▶ WHAT IS EXPECTED
The reply must repeat each entry exactly and contain no pictures.

▶ Web page edit records

=== Begin Enclosure ===

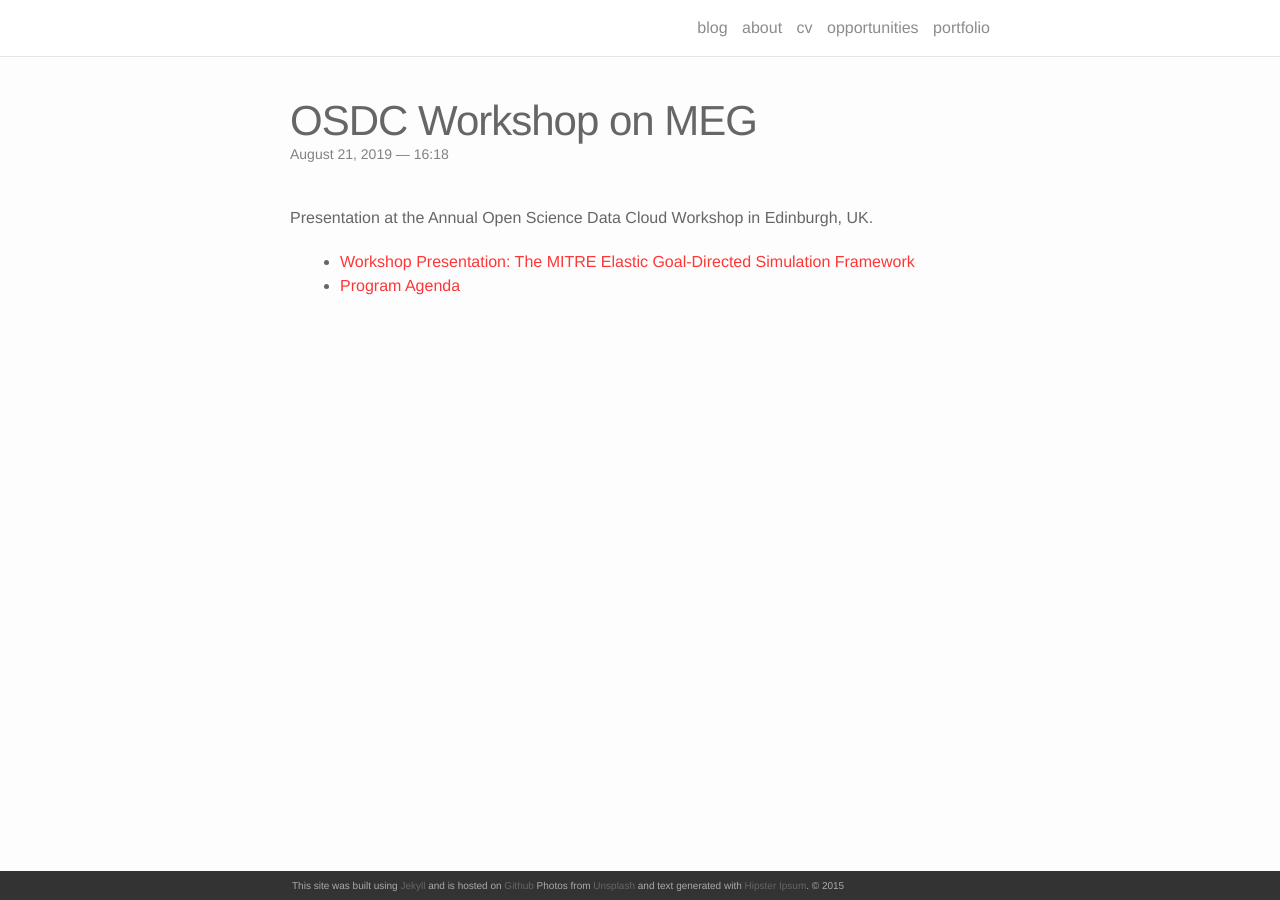
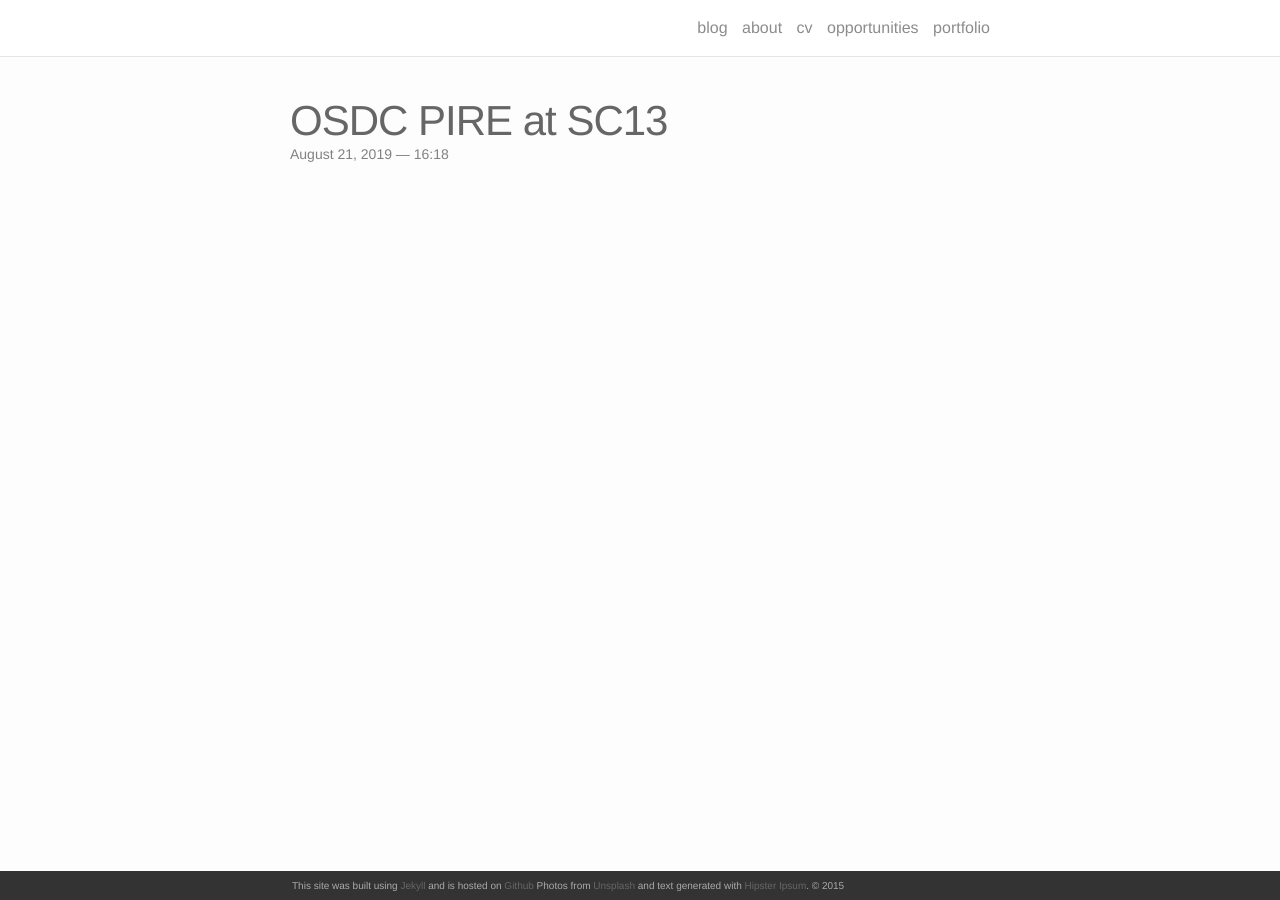
Before and after one commit to ceharvs/ceharvs.github.io, a Jekyll site: the page built from _portfolio/2_project.markdown, in a window 1280 px wide. Built offline with Jekyll 4.4.1, drawn with Linux system fonts in a browser that asks for light colours; nearby versions of some CDN libraries.

Commit message:
Video update:

```diff
--- a/_portfolio/2_project.markdown
+++ b/_portfolio/2_project.markdown
@@ -1,15 +1,7 @@
 ---
 layout: post
-title: OSDC Workshop on MEG
-description: Presentation at the Annual Open Science Data Cloud Workshop in Edinburgh, UK.
+title: OSDC PIRE at SC13
+description: Video interview for the OSDC PIRE program at SC13.
 img: /img/2012osdcworkshop.png
+redirect: https://unsplash.com
 ---
-
-Presentation at the Annual Open Science Data Cloud Workshop in Edinburgh, UK.
-
-* [Workshop Presentation: The MITRE Elastic Goal-Directed Simulation Framework](content/ceh_osdcworkshop_approved.pdf)
-* [Program Agenda](http://research.nesc.ac.uk/node/828)
-
-
-
-<br/><br/><br/>
```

=== End Enclosure ===

▶ TASK RESPONSE
Before and after one commit to ceharvs/ceharvs.github.io, a Jekyll site: the page built from _portfolio/2_project.markdown, in a window 1280 px wide. Built offline with Jekyll 4.4.1, drawn with Linux system fonts in a browser that asks for light colours; nearby versions of some CDN libraries.

Commit message:
Video update:

```diff
--- a/_portfolio/2_project.markdown
+++ b/_portfolio/2_project.markdown
@@ -1,15 +1,7 @@
 ---
 layout: post
-title: OSDC Workshop on MEG
-description: Presentation at the Annual Open Science Data Cloud Workshop in Edinburgh, UK.
+title: OSDC PIRE at SC13
+description: Video interview for the OSDC PIRE program at SC13.
 img: /img/2012osdcworkshop.png
+redirect: https://unsplash.com
 ---
-
-Presentation at the Annual Open Science Data Cloud Workshop in Edinburgh, UK.
-
-* [Workshop Presentation: The MITRE Elastic Goal-Directed Simulation Framework](content/ceh_osdcworkshop_approved.pdf)
-* [Program Agenda](http://research.nesc.ac.uk/node/828)
-
-
-
-<br/><br/><br/>
```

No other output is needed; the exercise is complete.